One summer evening at the Bhaktivedanta Manor, near London, Srila Prabhupada was sitting in his room with his disciples, a few guests, and a woman reporter who was scantily dressed despite the chilly English weather. From the first, the reporter’s questions betrayed her cynical view of Srila Prabhupada’s Krsna consciousness movement, At last, clearly exasperated by his adroit and authoritative answers, she resorted to the old standby, “Why do you people have bald heads?”
“Why do you have bare legs?” said Srila Prabhupada.
She was speechless,
“Better to have warm legs and a cool head,” he went on, “You must have a cool head to understand this Krsna consciousness philosophy.”
Everyone, including the woman reporter, laughed with delight.
When Srila Prabhupada was visiting Detroit in 1976, he met with two clergymen. First he asked them if they believed that God is a person. “Yes,” they agreed. Then he asked, “Aren’t we also eternal persons meant to love God?” They agreed again. “And isn’t the only thing separating us from enjoying ecstatic life with God sin?” Once again they agreed. Like a pouncing lion, Srila Prabhupada challenged, “Then why don’t you teach people how to lead a sinless life!”
Srila Prabhupada went on to show that meal-eating, illicit sex, intoxicants, and gambling pollute people’s consciousness, and that if the clergymen rose above these things, others would follow their example. Mundane welfare work or political agitation would be simply a waste of time.
As they left with flower garlands around their necks, packages of Bengali sweets in their hands, and Bhagavad-gitas under their arms, one of them turned to Srila Prabhupada. “Why, I feel like we’ve become your disciples.”
Srila Prabhupada chuckled. After they’d gone he quoted a Sanskrit verse which confirmed that only a gosvami—someone who has gained complete control over his bodily senses—can give real spiritual life to his disciples. And we knew we had a gosvami for our spiritual master.
In 1969 Srila Prabhupada came back to America from his first speaking tour outside the country, and the devotees from the East Coast centers rushed to the Boston center to greet him. While Srila Prabhupada was sitting in his room with all his disciples, one came forward with a gift-wrapped box. He wanted to offer something to Srila Prabhupada, but only had a sweater that his parents had sent as a birthday gift. Someone opened the box before Srila Prabhupada. It was an inexpensive synthetic sweater, but Srila Prabhupada said it was very nice. The devotee apologized to Srila Prabhupada, explaining that it was just a gift from his parents to himself. Then Srila Prabhupada pulled off his own sweater—a beautiful, silky Scottish cashmere sweater that he’d received in London, Srila Prabhupada held it out to the devotee in exhange for the one he had given. The devotee was so moved that he broke into tears. Srila Prabhupada always gave more to us than we were able to give him, because he had the greatest thing to give—Krsna.
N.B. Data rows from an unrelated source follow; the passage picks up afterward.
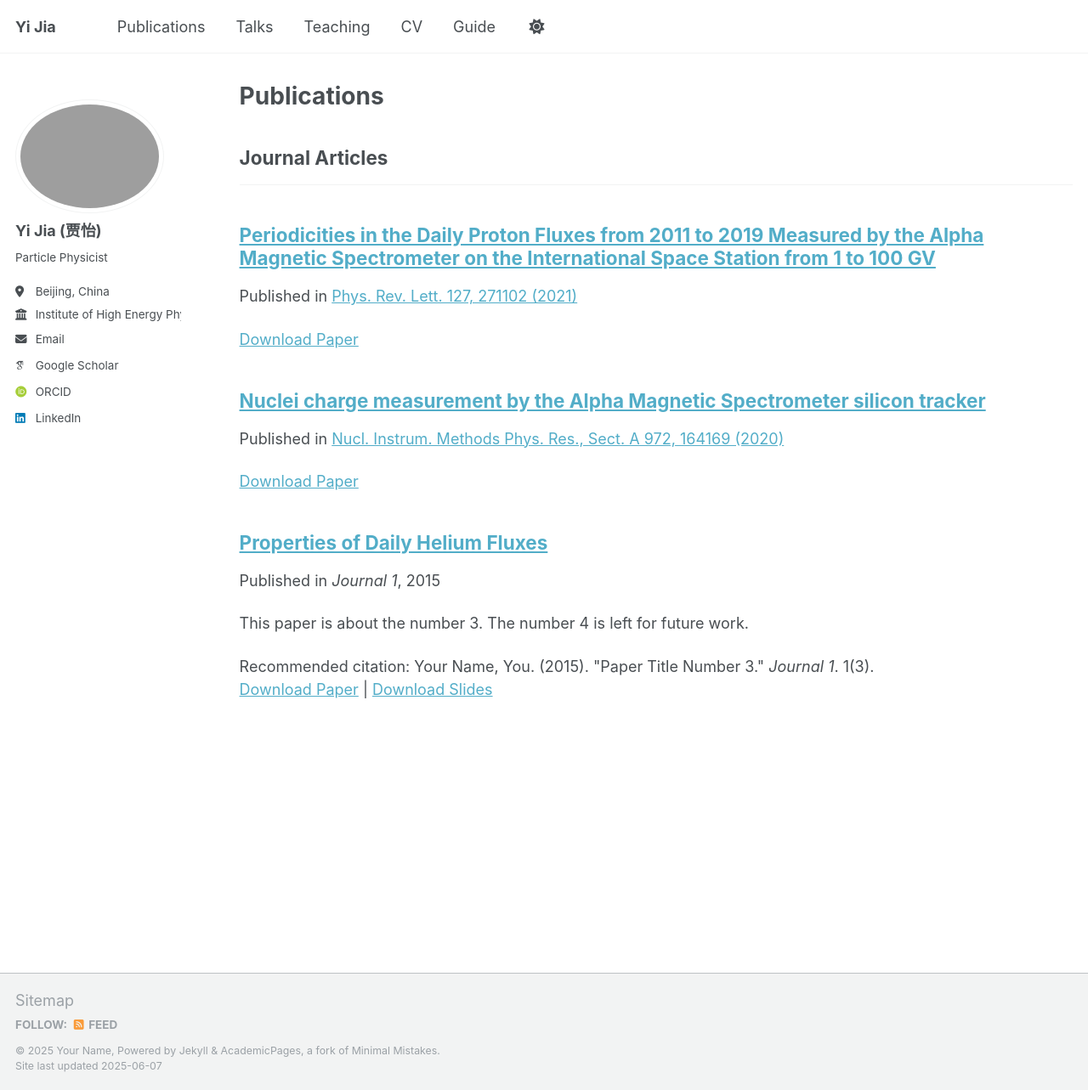
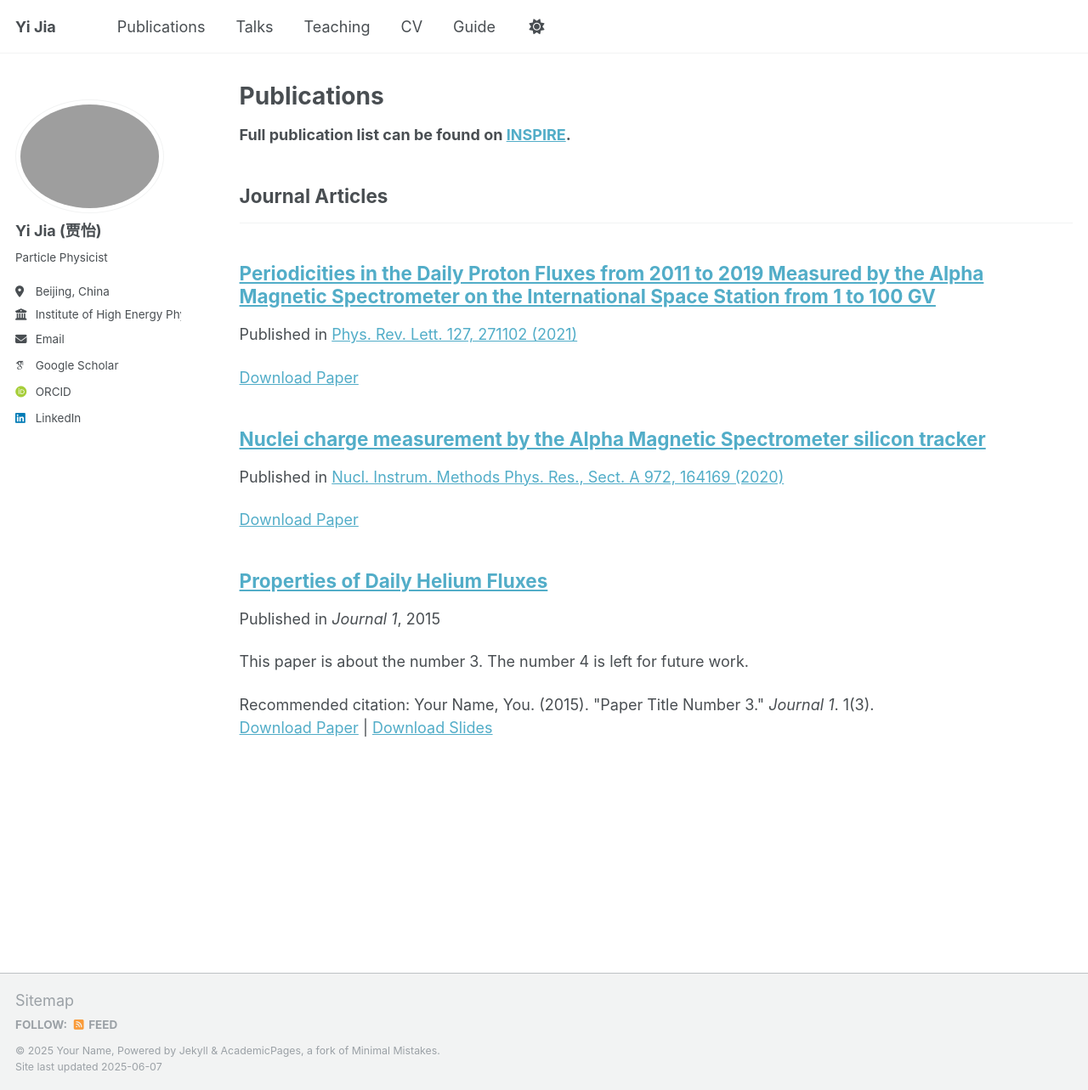
Before and after one commit to yijia-hep/yijia-hep, a Jekyll site: the page built from _pages/publications.html, in a window 1280 px wide and 1283 px high. Shown: the whole window at 85% size. Built offline with Jekyll 4.4.1, drawn with Linux system fonts in a browser that asks for light colours; some web fonts are replaced.

Commit message:
no messega

```diff
--- a/_pages/publications.html
+++ b/_pages/publications.html
@@ -4,6 +4,8 @@ title: "Publications"
 permalink: /publications/
 author_profile: true
 ---
+
+<p><strong>Full publication list can be found on <a href="https://inspirehep.net/authors/1597953" target="_blank">INSPIRE</a>.</strong></p>
 
 {% include base_path %}
 
```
The first time he went to Latin America, Srila Prabhupada stopped at our center in Mexico City, He also appeared on national television, lectured at universities, and gave a well-attended address at the town square in Cuernavaca. Then one of our life members invited Srila Prabhupada to visit his country villa in Puerto Vallarta, On the first night there, I was sitting next to Srila Prabhupada when I noticed an itching sensation. Sure enough, some big, ugly mosquitos were flying around, and I wondered whether he might be experiencing the same disturbance.
So I immediately asked, “Are the mosquitos biting you, Srila Prabhupada?”
“No,” he said.
“It must be because you’re a pure devotee of Lord Krsna,” I said. “That must be the reason they’re bothering me and not you.”
“Yes,” he said. “Here they are respectful. But in Calcutta they make no distinction.”
I first met Srila Prabhupada in Dallas, in January of 1975. He came aboard our traveling bus-asrama around lunchtime, and the cook offered him a silver platter filled with assorted Indian delicacies-savories, fried vegetables, milk sweets, and tropical fruits. He ate a single slice of papaya and said briefly that a yogi requires very little food to maintain his body. Then he offered the rest of the fruit dish to a baby boy, who leaned forward from his mother’s arms to snatch a big strawberry. “Children like red,” said Srila Prabhupada, smiling.
Recently the child’s father, one of Srila Prabhupada’s disciples, had left the Krsna consciousness movement and was encountering all sorts of personal problems. When Prabhupada spoke to the disciple’s wife, the words seemed to come right from the core of his heart. “Tell him to come back. He is a very intelligent boy.” He glanced at the child and said, “Now you become a pure devotee and rescue your father.”
Tears welled up in Srila Prabhupada’s eyes. His gravity affected the whole atmosphere. “It is like when I cut my finger—the pain is felt in the mind as well. Similarly, when my disciple has some difficulty, I feel the pain, also.”
Gopala Acarya dasa